For restless Hong Kong, revolt against Beijing is futile
Regina Ip says the separatist push by a minority of Hong Kong people – played out in legislators’ oath-taking row – must be nipped in the bud. The city’s pursuit of democracy will fail if it becomes a masquerade for separatism
Following the election of eight separatists to the Legislative Council in September, it was widely expected that the new legislature would be anything but peaceful. The chaos that has ensued since the oath-taking has surpassed all expectations.
As is now well documented, on October 12, in making the oath of allegiance as required under the law, a number of legislators shocked Hong Kong and the rest of the nation by using insulting language or making gestures that signified rejection of China’s sovereignty. Among them, Sixtus Baggio Leung Chung-hang and Yau Wai-ching caused the greatest uproar by calling China “Cheena” (or “Sheena”, a term used by Japanese invaders to insult China during the second world war), and by using foul language to deliberately mispronounce “People’s Republic of China”.
After the Legco president decided to allow legislators who failed to take their oaths properly to try again, the chief executive applied for a judicial review of the decision in respect of Leung and Yau, and asked the court to make a declaration that they had already vacated their office by failing to take their oaths faithfully and solemnly.
The Legco president’s decision to allow the disrespectful legislators to take their oaths again also prompted the Standing Committee of the National People’s Congress to interpret Article 104 of the Basic Law governing oath-taking. In his judgment following the interpretation, the judge, Mr Justice Thomas Au Hing-cheung, ruled for the chief executive on all counts, effectively expelling Leung and Yau from Legco, with effect from October 12.

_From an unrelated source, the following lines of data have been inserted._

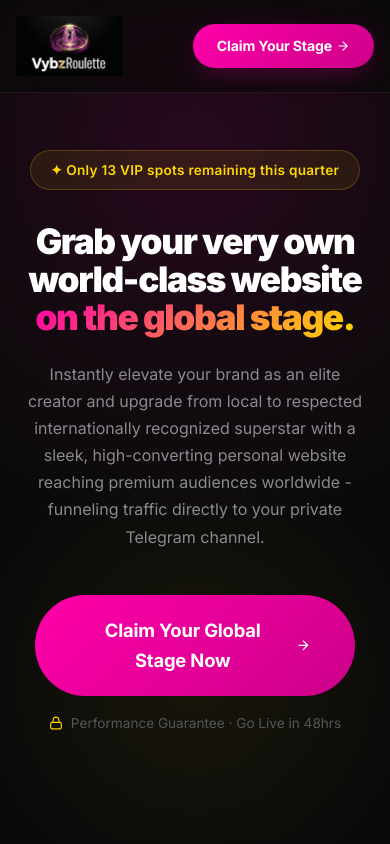
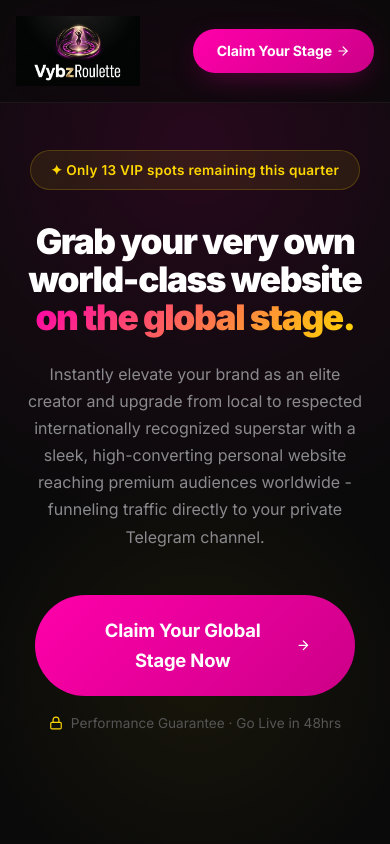
Before and after one commit to redundancybido-beep/vybzroulette, a React (Vite) app: page / in a window 390 px wide. Shown: the top 844 px of the page. Built offline with nearby package versions, Linux system fonts and the light colour scheme; no server answers.

Commit message:
component responsiveness refactor

```diff
--- a/src/components/Navbar/Navbar.css
+++ b/src/components/Navbar/Navbar.css
@@ -29,7 +29,7 @@
 }
 
 .logo-img {
-  height: clamp(60px, 10vw, 90px);
+  height: clamp(70px, 12vw, 110px);
   width: auto;
   display: block;
 }
```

Mr Justice Au’s unequivocal judgment, in upholding China’s sovereignty and the constitutional importance of making an oath of allegiance in accordance with this cardinal principle, put an end to the oath-taking saga. The great majority of Hong Kong people were disgusted by the idiotic antics of the pro-independence legislators, and breathed a sign of relief when a constitutional crisis was averted.

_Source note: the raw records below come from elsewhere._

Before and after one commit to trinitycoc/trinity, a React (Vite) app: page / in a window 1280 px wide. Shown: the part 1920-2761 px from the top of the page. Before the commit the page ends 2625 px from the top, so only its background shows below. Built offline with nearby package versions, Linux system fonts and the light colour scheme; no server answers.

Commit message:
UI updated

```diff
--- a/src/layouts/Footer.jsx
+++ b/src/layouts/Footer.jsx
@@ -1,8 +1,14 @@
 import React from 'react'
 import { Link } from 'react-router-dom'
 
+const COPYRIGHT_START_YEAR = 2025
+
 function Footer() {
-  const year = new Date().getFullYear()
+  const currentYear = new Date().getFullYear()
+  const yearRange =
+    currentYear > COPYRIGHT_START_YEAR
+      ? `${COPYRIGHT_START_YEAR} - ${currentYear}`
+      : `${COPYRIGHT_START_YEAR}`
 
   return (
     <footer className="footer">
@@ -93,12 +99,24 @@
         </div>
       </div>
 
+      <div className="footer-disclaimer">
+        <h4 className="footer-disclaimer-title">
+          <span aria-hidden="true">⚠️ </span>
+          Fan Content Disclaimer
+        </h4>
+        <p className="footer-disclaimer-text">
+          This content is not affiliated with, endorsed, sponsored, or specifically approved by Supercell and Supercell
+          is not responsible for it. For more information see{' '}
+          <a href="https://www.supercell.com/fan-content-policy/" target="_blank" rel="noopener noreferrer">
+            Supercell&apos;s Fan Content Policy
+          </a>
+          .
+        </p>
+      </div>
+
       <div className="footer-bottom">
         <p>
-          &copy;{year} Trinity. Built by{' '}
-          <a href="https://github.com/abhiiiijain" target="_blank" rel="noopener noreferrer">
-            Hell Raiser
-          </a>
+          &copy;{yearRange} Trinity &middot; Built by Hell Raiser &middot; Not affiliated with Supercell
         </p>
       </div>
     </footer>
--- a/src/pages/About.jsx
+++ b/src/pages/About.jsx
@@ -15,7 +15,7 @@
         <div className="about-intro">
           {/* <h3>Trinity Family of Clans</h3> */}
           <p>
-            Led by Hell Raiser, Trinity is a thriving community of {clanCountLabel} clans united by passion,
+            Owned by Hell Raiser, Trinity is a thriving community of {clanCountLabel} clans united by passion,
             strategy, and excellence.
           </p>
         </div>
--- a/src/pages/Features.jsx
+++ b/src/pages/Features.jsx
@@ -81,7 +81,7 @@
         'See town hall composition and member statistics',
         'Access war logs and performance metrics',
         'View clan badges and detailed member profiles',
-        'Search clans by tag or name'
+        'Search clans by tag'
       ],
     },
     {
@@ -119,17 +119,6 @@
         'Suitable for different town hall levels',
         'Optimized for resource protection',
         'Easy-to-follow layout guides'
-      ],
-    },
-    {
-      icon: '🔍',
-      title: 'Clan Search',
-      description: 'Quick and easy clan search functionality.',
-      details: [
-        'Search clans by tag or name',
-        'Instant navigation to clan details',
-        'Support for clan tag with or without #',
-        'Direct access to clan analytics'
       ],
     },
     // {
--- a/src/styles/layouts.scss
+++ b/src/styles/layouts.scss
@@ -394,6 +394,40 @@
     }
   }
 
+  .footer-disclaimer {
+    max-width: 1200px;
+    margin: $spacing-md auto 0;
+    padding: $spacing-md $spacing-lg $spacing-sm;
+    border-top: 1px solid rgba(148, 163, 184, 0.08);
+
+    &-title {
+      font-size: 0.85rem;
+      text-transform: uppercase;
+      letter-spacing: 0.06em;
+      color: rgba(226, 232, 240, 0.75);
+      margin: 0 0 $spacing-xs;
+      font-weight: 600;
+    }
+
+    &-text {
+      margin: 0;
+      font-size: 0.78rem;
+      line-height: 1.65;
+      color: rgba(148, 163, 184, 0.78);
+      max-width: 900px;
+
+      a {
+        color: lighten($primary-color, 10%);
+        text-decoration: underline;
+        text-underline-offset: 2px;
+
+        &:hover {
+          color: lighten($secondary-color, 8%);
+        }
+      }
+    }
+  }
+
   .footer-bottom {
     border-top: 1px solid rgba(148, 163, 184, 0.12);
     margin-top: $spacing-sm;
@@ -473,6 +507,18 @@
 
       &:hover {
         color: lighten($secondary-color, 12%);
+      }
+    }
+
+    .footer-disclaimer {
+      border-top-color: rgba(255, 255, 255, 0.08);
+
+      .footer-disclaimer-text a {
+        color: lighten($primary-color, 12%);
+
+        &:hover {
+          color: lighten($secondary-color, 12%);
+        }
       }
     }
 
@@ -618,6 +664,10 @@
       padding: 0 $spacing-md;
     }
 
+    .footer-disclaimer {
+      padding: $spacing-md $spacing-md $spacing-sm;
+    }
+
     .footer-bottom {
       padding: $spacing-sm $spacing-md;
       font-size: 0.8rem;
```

The duo’s insults to China and the Chinese people were a direct attack on China’s sovereignty. Moreover, by openly advocating a “Hong Kong nation”, Leung and Yau brought separatist sentiments to the fore. Beijing had good reason to nip such separatist actions in the bud.
Looking at the saga in a broader, historical perspective, it needs to be recognised that jitters about China’s sovereignty over Hong Kong have been a long-standing phenomenon. The anxiety goes back to the 1980s, when China and Britain started talks about Hong Kong’s future after 1997. At the peak of the confidence crisis, Hong Kong’s currency tanked and the exodus of skilled, middle-class professionals to Western countries promoted the introduction of various “back-pocket passport” schemes (that is, citizenship schemes which granted passports without residential requirements) to keep professionals in the city. The signing of the Sino-British Joint Declaration, and the enactment of the Basic Law, guaranteeing the separate system and lifestyle of Hong Kong, restored confidence. But sovereignty issues – in effect, the acceptance of China – have always been a defining question in Hong Kong politics.
One glaring example is the media’s tendency to portray the two key political camps in Hong Kong as “pro-China” and “pro-democracy”. Such delineation reflects the tacit acknowledgement that some political parties are opposed to China.
Such China-related concerns raise their ugly head from time to time. The outgoing British overlords attempted to build ramparts against China by pushing democratic development before their departure. Intoxicated by the newly embedded democracy creed, post-1997 followers of Western ideology continued to promote democracy as a bulwark against Chinese influence. The quest for “civil nomination” in electing the future chief executive by universal suffrage, the call for “Occupy Central” to put pressure on Beijing, the eventual “umbrella movement”, a mass illegal occupation movement romanticised by the Western media as a heroic quest for democracy, and the calls for “self-determination”, were all in the same vein.
The quest for democracy turned ugly after the government’s motion on universal suffrage was voted down. Mong Kok was gripped by riots during the Lunar New Year. “Pro-democracy” legislators intensified their filibustering in Legco to voice their objection to Chief Executive Leung Chun-ying, whom they see as Beijing’s proxy. The election of separatist legislators in September stemmed from the same unease on the part of perhaps no more than 25 per cent of the local community.
Yet the powers that China holds over Hong Kong, through the constitutional authority it wields in the Basic Law, through the historical fact that Hong Kong has always been part of China and dependent on China for its livelihood, and through the silent endorsement of large numbers of locals who inwardly understand that there is no better arrangement for Hong Kong than “one country, two systems”, mean that such separatist attempts are bound to fail. Democratisation attempts will fail if they are rearguard efforts to break away from China. The NPC Standing Committee has spoken and restored calm. No doubt the struggle will go on, but revolt is futile and would only hurt Hong Kong.
Regina Ip Lau Suk-yee is a legislator and chair of the New People’s Party